• _Supplied records_:
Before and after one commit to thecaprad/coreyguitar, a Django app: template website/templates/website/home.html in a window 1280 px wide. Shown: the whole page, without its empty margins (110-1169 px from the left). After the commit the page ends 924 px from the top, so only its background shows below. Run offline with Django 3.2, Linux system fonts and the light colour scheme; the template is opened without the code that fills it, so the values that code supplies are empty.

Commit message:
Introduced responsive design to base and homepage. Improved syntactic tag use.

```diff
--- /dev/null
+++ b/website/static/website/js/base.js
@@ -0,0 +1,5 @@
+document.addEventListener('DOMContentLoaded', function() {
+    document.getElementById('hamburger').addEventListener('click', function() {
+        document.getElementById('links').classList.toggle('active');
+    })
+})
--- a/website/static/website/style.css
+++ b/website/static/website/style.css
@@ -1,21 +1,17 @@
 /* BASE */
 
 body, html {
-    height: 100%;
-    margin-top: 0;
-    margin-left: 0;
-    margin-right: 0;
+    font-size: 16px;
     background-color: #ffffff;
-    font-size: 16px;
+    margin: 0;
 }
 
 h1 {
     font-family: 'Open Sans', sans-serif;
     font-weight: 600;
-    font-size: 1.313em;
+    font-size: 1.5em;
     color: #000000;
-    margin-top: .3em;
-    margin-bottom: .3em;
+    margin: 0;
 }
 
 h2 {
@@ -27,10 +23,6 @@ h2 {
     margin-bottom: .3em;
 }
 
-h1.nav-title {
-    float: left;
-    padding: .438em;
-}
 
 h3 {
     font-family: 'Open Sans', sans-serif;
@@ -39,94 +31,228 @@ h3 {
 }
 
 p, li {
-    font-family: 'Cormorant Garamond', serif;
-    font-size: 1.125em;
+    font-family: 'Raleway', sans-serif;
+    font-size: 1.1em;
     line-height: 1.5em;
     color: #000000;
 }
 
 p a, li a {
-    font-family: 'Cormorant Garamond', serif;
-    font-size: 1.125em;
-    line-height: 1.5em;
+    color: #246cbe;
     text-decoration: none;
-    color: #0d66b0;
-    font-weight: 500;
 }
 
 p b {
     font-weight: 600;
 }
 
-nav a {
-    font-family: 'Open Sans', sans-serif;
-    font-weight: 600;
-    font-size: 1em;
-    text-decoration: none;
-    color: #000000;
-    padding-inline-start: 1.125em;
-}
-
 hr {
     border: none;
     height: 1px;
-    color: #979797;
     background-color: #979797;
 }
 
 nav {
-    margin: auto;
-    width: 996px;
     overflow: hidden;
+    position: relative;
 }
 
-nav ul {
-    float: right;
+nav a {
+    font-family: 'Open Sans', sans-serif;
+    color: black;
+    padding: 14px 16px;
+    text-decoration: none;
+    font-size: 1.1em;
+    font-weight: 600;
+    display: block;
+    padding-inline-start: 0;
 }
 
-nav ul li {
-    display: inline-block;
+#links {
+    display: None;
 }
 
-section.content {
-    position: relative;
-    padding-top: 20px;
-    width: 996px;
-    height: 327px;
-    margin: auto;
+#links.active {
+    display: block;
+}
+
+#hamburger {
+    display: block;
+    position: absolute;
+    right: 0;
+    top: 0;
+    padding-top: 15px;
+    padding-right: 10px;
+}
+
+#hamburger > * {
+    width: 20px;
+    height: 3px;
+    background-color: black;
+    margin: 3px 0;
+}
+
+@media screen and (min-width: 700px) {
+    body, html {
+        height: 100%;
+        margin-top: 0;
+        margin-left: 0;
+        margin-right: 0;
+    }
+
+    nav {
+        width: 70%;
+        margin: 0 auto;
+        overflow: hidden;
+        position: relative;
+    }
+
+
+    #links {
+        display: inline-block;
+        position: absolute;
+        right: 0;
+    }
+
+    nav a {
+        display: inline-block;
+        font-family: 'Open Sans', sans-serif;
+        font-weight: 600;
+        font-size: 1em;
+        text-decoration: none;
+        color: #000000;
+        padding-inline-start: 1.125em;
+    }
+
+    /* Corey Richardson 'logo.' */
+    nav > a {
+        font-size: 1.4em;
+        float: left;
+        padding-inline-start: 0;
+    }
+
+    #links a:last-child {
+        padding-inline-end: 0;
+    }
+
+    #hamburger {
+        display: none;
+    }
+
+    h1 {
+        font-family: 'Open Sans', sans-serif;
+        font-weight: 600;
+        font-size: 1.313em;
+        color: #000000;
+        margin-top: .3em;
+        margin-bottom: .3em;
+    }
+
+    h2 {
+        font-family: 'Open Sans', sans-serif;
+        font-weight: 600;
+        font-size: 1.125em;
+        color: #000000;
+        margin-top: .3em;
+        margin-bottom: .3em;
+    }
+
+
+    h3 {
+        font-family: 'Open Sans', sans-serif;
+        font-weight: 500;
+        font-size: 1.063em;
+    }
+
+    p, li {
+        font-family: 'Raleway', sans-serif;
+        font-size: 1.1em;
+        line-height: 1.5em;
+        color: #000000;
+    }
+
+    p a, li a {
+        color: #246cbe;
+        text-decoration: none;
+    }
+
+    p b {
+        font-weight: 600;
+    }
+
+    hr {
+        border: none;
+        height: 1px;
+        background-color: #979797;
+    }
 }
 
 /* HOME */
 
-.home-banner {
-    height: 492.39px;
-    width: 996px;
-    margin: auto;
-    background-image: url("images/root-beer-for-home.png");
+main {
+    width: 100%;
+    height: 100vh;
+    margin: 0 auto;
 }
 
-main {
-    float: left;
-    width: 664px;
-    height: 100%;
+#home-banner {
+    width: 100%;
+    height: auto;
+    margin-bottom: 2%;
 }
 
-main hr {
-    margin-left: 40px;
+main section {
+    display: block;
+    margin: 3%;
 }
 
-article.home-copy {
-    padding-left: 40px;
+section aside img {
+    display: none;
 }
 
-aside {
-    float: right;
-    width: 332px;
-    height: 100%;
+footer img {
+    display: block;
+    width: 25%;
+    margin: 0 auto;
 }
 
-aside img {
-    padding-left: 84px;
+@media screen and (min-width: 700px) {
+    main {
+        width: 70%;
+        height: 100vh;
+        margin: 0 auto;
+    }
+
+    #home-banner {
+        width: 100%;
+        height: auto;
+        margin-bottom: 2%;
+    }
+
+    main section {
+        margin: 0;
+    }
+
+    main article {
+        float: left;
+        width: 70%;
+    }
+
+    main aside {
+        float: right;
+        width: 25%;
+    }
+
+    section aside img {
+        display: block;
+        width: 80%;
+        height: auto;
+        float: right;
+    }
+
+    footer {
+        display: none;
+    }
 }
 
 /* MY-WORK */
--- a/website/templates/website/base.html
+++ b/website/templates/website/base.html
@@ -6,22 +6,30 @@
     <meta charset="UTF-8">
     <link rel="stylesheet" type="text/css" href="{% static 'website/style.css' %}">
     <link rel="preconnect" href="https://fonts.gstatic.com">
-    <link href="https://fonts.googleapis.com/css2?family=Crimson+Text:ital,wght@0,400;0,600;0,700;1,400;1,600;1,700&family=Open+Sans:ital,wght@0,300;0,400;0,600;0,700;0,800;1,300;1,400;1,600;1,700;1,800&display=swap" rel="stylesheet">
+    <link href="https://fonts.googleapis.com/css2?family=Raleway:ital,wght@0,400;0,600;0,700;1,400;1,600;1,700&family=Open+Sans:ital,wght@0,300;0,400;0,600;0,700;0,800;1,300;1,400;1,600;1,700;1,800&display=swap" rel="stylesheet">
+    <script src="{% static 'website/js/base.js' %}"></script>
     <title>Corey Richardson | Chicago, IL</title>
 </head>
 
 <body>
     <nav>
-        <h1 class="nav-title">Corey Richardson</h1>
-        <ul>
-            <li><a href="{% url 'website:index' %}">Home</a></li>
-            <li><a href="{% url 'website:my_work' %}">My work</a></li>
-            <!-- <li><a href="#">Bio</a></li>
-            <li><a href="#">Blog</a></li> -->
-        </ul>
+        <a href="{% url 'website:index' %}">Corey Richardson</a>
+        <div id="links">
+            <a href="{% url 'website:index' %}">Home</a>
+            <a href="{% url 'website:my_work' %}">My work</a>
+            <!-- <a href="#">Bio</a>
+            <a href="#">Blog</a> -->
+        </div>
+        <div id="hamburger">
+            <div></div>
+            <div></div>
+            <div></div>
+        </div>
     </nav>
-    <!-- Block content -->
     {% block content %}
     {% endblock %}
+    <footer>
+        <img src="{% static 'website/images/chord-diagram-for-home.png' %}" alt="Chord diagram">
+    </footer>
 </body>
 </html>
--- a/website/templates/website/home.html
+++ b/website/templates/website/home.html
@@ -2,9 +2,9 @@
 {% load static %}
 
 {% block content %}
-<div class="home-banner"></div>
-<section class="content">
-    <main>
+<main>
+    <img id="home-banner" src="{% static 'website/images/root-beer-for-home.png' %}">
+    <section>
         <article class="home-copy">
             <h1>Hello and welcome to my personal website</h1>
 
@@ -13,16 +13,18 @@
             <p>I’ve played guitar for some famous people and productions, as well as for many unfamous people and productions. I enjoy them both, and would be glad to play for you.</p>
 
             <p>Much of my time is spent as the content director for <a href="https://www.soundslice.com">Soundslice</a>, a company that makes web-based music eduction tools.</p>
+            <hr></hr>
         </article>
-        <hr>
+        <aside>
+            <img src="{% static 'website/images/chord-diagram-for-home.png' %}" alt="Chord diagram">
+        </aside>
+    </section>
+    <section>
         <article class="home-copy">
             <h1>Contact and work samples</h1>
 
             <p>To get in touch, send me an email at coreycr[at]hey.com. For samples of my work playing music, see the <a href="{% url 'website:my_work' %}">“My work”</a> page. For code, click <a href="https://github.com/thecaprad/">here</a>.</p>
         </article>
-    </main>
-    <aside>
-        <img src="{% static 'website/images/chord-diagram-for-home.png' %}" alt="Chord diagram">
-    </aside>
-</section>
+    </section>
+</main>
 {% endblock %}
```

• _Exercise details_:
Each line of the listing that includes the word "Chord" should be copied out.

• _Result for this task_:
+        <img src="{% static 'website/images/chord-diagram-for-home.png' %}" alt="Chord diagram">
+            <img src="{% static 'website/images/chord-diagram-for-home.png' %}" alt="Chord diagram">
-        <img src="{% static 'website/images/chord-diagram-for-home.png' %}" alt="Chord diagram">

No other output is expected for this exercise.